  • In Ben 10: Ultimate Alien, Charmcaster undergoes a Heel–Face Turn once she is returned to her home dimension and is able to liberate it from its tyrannical overlord. But once this only creates a power vacuum that causes everyone she freed to fight a war over the throne, she crosses back into villainy, after which she remains in the Heel–Face Revolving Door for the remainder of the following series.
  • In Elena of Avalor, when Esteban's past betrayal that he had kept secret out of shame and self-preservation is revealed, he desperately tries to genuinely apologize but keeps excusing his actions. No one buys it. His reaction to his sentence (which was originally much harsher, for the record) being to break out of jail before he can be transferred and also freeing a bunch of supervillains to protect him soon leads to both parties essentially telling him to stop trying to hold back and be good because it won't matter either way to his now-estranged family.

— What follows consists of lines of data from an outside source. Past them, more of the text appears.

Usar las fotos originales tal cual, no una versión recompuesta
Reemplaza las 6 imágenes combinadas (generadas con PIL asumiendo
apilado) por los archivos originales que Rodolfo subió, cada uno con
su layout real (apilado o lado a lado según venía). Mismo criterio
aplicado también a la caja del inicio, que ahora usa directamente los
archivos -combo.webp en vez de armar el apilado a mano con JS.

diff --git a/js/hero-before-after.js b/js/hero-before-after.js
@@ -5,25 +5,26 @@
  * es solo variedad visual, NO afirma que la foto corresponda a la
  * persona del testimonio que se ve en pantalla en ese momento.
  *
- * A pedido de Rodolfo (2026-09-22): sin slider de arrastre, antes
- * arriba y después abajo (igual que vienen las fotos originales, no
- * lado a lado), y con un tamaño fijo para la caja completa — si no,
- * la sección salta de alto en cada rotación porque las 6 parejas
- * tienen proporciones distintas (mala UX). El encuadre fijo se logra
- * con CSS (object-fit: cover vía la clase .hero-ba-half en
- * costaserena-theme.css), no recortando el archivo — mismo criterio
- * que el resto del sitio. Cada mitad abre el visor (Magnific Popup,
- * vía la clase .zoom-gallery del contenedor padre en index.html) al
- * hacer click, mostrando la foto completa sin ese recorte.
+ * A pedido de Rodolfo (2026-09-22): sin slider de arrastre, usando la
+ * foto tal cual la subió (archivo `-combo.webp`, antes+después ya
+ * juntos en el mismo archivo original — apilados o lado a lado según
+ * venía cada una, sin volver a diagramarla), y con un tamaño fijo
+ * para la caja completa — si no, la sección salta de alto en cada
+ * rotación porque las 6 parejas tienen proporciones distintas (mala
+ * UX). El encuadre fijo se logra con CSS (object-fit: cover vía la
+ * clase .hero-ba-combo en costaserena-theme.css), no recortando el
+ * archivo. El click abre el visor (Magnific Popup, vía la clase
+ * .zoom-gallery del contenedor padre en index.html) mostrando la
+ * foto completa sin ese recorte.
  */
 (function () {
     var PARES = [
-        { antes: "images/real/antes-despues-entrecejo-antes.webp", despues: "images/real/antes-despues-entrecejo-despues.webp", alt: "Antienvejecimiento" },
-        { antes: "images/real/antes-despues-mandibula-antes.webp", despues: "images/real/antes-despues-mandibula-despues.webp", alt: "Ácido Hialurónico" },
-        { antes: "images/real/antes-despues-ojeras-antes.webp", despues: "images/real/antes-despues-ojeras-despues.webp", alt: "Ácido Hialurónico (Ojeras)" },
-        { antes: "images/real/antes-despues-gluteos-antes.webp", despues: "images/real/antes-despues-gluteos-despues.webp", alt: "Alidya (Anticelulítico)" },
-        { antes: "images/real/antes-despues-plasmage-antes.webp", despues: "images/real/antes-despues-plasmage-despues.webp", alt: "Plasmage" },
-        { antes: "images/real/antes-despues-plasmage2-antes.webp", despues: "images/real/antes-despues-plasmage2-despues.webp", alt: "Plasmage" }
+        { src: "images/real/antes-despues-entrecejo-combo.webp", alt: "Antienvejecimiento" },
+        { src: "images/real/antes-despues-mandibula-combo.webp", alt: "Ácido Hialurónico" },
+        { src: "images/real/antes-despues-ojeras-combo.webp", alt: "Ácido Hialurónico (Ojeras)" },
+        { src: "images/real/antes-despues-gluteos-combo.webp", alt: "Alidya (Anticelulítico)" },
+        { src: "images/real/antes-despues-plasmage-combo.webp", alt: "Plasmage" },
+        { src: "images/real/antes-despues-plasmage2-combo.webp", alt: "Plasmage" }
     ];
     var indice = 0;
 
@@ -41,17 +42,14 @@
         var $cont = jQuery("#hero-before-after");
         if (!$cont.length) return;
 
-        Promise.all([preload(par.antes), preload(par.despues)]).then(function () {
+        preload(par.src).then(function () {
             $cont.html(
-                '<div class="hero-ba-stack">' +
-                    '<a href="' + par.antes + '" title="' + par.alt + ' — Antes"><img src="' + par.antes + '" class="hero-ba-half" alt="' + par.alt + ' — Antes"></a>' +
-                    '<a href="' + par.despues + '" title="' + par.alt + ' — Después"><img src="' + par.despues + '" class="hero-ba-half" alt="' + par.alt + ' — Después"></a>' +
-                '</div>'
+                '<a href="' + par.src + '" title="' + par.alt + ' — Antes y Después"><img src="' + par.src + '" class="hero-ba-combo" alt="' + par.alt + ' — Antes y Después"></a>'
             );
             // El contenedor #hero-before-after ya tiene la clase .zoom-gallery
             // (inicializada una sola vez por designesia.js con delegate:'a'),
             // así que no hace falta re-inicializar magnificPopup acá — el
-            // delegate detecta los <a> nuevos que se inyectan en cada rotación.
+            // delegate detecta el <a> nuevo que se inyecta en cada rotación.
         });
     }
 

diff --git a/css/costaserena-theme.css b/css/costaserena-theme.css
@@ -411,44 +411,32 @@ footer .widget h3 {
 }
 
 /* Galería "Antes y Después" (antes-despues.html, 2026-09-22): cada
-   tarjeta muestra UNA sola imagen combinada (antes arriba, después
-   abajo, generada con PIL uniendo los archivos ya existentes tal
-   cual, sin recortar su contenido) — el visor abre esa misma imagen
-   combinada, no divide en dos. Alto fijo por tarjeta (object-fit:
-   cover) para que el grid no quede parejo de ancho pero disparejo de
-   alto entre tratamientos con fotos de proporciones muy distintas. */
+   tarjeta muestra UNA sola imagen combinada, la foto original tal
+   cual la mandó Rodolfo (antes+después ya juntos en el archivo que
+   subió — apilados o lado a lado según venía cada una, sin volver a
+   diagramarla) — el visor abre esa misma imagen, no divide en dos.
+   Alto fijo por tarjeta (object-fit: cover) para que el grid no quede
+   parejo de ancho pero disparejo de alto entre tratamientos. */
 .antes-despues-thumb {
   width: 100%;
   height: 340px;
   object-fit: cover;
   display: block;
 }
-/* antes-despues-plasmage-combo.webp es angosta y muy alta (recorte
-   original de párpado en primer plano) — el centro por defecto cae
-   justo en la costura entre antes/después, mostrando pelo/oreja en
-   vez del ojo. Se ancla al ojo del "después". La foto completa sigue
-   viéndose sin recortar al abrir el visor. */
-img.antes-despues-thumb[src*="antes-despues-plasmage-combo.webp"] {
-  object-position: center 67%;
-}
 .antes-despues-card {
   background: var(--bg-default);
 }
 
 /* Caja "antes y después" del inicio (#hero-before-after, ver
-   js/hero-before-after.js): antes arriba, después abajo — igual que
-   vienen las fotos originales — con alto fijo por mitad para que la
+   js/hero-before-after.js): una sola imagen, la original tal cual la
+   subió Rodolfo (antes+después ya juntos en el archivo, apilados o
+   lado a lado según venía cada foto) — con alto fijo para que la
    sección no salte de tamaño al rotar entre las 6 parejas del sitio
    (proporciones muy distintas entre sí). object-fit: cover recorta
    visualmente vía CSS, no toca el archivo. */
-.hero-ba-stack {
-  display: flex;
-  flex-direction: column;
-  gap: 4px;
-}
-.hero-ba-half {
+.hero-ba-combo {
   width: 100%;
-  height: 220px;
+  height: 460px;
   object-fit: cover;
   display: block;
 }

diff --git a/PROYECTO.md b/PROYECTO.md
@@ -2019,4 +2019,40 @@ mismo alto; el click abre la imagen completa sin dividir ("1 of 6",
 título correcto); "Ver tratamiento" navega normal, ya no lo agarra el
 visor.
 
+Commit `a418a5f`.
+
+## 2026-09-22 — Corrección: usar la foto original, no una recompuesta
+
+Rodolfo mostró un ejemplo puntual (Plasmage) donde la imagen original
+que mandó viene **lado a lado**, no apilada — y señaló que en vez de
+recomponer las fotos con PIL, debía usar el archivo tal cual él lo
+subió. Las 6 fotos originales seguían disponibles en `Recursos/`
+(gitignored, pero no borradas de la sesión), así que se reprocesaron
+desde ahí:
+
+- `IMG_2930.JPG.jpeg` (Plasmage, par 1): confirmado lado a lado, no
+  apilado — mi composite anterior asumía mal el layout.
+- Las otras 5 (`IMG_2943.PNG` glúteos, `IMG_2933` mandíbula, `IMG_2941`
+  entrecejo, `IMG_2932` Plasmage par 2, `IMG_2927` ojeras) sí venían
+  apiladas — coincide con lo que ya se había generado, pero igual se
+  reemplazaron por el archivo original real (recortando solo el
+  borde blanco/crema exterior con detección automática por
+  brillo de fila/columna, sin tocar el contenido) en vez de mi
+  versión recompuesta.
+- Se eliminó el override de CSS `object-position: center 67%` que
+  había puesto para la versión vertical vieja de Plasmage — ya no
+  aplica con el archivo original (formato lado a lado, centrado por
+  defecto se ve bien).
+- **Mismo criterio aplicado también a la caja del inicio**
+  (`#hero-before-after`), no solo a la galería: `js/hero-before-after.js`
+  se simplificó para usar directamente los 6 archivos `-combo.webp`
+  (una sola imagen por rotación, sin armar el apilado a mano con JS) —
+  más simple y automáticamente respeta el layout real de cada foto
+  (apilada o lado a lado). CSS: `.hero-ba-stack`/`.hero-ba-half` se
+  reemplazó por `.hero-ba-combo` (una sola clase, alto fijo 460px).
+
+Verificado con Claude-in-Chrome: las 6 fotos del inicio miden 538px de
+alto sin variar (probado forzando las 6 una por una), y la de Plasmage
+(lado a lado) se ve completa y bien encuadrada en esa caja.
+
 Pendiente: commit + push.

  • An episode of Xiaolin Showdown featured Jack Spicer going through such an event, with hints of Reformed, but Rejected from almost everyone except Omi.
  • Miraculous Ladybug: Chloe gets convinced to start taking a level in kindness in season two, with the end result being her becoming a superhero. But since she decided to blab her identity on the news, Ladybug refuses to trust her with her powers again, which leads to Hawk Moth convincing her to join him merely by offering her those powers that Ladybug defied her. And after that defeat, which causes all the other heroes in the show to be forcefully retired, Ladybug makes it clear that she is off the team FOR GOOD, with everyone else in the city now refusing to give her a chance.